### Task to carry out
The data must be written out once more, precisely as given.

### Dataset extract
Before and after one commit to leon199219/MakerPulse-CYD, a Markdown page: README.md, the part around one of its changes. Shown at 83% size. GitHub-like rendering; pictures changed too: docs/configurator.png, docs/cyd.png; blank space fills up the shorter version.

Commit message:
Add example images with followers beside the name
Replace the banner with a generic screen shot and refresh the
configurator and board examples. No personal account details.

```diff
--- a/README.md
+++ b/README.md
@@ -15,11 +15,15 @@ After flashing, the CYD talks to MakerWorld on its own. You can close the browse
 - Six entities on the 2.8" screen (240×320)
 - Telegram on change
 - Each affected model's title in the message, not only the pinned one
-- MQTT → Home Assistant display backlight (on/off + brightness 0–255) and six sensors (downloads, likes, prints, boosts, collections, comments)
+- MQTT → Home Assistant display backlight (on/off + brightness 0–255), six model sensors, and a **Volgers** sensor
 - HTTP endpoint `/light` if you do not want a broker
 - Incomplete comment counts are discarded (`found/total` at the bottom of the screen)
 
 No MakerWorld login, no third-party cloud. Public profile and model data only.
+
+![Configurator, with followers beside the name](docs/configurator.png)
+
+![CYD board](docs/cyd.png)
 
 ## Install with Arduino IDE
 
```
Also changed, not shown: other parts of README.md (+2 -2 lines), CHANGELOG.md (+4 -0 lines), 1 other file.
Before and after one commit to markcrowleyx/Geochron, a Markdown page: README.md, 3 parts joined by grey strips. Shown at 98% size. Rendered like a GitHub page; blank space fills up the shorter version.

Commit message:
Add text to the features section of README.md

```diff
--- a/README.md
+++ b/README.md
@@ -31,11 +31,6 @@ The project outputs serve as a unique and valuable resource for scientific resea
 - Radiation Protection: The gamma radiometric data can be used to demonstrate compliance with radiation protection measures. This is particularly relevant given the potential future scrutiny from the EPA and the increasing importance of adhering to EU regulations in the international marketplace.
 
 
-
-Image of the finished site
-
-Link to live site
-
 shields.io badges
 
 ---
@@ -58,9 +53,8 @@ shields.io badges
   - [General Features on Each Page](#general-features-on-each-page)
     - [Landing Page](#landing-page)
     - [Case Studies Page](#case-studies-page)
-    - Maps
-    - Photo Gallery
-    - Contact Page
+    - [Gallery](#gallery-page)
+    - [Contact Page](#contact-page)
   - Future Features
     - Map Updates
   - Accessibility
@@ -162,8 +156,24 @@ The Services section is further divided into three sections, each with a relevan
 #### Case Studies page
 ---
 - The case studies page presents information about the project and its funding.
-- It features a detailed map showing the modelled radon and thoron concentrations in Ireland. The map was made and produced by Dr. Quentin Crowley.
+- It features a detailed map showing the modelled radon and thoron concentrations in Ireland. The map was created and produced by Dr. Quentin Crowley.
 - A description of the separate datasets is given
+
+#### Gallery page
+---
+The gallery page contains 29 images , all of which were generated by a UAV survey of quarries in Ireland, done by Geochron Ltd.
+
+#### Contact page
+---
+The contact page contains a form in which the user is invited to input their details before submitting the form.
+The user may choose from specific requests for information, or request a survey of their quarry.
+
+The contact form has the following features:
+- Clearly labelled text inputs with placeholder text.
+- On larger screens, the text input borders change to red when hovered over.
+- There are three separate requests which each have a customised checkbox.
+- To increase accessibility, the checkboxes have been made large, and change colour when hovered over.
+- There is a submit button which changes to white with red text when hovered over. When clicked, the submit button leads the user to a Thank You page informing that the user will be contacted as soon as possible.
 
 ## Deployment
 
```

### The answer
Before and after one commit to leon199219/MakerPulse-CYD, a Markdown page: README.md, the part around one of its changes. Shown at 83% size. GitHub-like rendering; pictures changed too: docs/configurator.png, docs/cyd.png; blank space fills up the shorter version.

Commit message:
Add example images with followers beside the name
Replace the banner with a generic screen shot and refresh the
configurator and board examples. No personal account details.

```diff
--- a/README.md
+++ b/README.md
@@ -15,11 +15,15 @@ After flashing, the CYD talks to MakerWorld on its own. You can close the browse
 - Six entities on the 2.8" screen (240×320)
 - Telegram on change
 - Each affected model's title in the message, not only the pinned one
-- MQTT → Home Assistant display backlight (on/off + brightness 0–255) and six sensors (downloads, likes, prints, boosts, collections, comments)
+- MQTT → Home Assistant display backlight (on/off + brightness 0–255), six model sensors, and a **Volgers** sensor
 - HTTP endpoint `/light` if you do not want a broker
 - Incomplete comment counts are discarded (`found/total` at the bottom of the screen)
 
 No MakerWorld login, no third-party cloud. Public profile and model data only.
+
+![Configurator, with followers beside the name](docs/configurator.png)
+
+![CYD board](docs/cyd.png)
 
 ## Install with Arduino IDE
 
```
Also changed, not shown: other parts of README.md (+2 -2 lines), CHANGELOG.md (+4 -0 lines), 1 other file.
Before and after one commit to markcrowleyx/Geochron, a Markdown page: README.md, 3 parts joined by grey strips. Shown at 98% size. Rendered like a GitHub page; blank space fills up the shorter version.

Commit message:
Add text to the features section of README.md

```diff
--- a/README.md
+++ b/README.md
@@ -31,11 +31,6 @@ The project outputs serve as a unique and valuable resource for scientific resea
 - Radiation Protection: The gamma radiometric data can be used to demonstrate compliance with radiation protection measures. This is particularly relevant given the potential future scrutiny from the EPA and the increasing importance of adhering to EU regulations in the international marketplace.
 
 
-
-Image of the finished site
-
-Link to live site
-
 shields.io badges
 
 ---
@@ -58,9 +53,8 @@ shields.io badges
   - [General Features on Each Page](#general-features-on-each-page)
     - [Landing Page](#landing-page)
     - [Case Studies Page](#case-studies-page)
-    - Maps
-    - Photo Gallery
-    - Contact Page
+    - [Gallery](#gallery-page)
+    - [Contact Page](#contact-page)
   - Future Features
     - Map Updates
   - Accessibility
@@ -162,8 +156,24 @@ The Services section is further divided into three sections, each with a relevan
 #### Case Studies page
 ---
 - The case studies page presents information about the project and its funding.
-- It features a detailed map showing the modelled radon and thoron concentrations in Ireland. The map was made and produced by Dr. Quentin Crowley.
+- It features a detailed map showing the modelled radon and thoron concentrations in Ireland. The map was created and produced by Dr. Quentin Crowley.
 - A description of the separate datasets is given
+
+#### Gallery page
+---
+The gallery page contains 29 images , all of which were generated by a UAV survey of quarries in Ireland, done by Geochron Ltd.
+
+#### Contact page
+---
+The contact page contains a form in which the user is invited to input their details before submitting the form.
+The user may choose from specific requests for information, or request a survey of their quarry.
+
+The contact form has the following features:
+- Clearly labelled text inputs with placeholder text.
+- On larger screens, the text input borders change to red when hovered over.
+- There are three separate requests which each have a customised checkbox.
+- To increase accessibility, the checkboxes have been made large, and change colour when hovered over.
+- There is a submit button which changes to white with red text when hovered over. When clicked, the submit button leads the user to a Thank You page informing that the user will be contacted as soon as possible.
 
 ## Deployment
 
```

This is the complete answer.